§ **WHAT IS REQUIRED**
Nothing but an exact copy of the records is expected here.

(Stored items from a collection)
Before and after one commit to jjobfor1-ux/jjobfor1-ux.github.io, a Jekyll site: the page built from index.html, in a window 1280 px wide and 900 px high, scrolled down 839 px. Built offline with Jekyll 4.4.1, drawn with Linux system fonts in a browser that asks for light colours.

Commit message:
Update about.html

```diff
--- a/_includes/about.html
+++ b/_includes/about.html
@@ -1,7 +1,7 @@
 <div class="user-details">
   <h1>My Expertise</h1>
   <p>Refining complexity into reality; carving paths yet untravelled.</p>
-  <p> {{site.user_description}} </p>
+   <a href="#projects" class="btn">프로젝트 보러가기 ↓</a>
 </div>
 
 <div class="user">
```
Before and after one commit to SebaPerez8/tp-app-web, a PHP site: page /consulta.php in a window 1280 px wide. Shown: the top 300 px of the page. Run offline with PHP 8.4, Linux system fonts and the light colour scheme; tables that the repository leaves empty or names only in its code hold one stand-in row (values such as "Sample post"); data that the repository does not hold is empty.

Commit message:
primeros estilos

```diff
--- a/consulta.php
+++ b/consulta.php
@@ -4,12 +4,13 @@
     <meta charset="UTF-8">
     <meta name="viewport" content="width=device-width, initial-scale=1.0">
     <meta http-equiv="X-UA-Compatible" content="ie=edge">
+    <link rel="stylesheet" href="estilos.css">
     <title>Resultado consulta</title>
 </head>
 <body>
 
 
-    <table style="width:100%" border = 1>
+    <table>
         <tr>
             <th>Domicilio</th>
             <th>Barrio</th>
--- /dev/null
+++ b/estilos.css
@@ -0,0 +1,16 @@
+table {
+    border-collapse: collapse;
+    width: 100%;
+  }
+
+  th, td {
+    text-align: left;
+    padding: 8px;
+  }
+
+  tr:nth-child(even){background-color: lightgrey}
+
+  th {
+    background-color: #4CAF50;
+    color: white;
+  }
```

§ **OUTPUT OF THE EXERCISE**
Before and after one commit to jjobfor1-ux/jjobfor1-ux.github.io, a Jekyll site: the page built from index.html, in a window 1280 px wide and 900 px high, scrolled down 839 px. Built offline with Jekyll 4.4.1, drawn with Linux system fonts in a browser that asks for light colours.

Commit message:
Update about.html

```diff
--- a/_includes/about.html
+++ b/_includes/about.html
@@ -1,7 +1,7 @@
 <div class="user-details">
   <h1>My Expertise</h1>
   <p>Refining complexity into reality; carving paths yet untravelled.</p>
-  <p> {{site.user_description}} </p>
+   <a href="#projects" class="btn">프로젝트 보러가기 ↓</a>
 </div>
 
 <div class="user">
```
Before and after one commit to SebaPerez8/tp-app-web, a PHP site: page /consulta.php in a window 1280 px wide. Shown: the top 300 px of the page. Run offline with PHP 8.4, Linux system fonts and the light colour scheme; tables that the repository leaves empty or names only in its code hold one stand-in row (values such as "Sample post"); data that the repository does not hold is empty.

Commit message:
primeros estilos

```diff
--- a/consulta.php
+++ b/consulta.php
@@ -4,12 +4,13 @@
     <meta charset="UTF-8">
     <meta name="viewport" content="width=device-width, initial-scale=1.0">
     <meta http-equiv="X-UA-Compatible" content="ie=edge">
+    <link rel="stylesheet" href="estilos.css">
     <title>Resultado consulta</title>
 </head>
 <body>
 
 
-    <table style="width:100%" border = 1>
+    <table>
         <tr>
             <th>Domicilio</th>
             <th>Barrio</th>
--- /dev/null
+++ b/estilos.css
@@ -0,0 +1,16 @@
+table {
+    border-collapse: collapse;
+    width: 100%;
+  }
+
+  th, td {
+    text-align: left;
+    padding: 8px;
+  }
+
+  tr:nth-child(even){background-color: lightgrey}
+
+  th {
+    background-color: #4CAF50;
+    color: white;
+  }
```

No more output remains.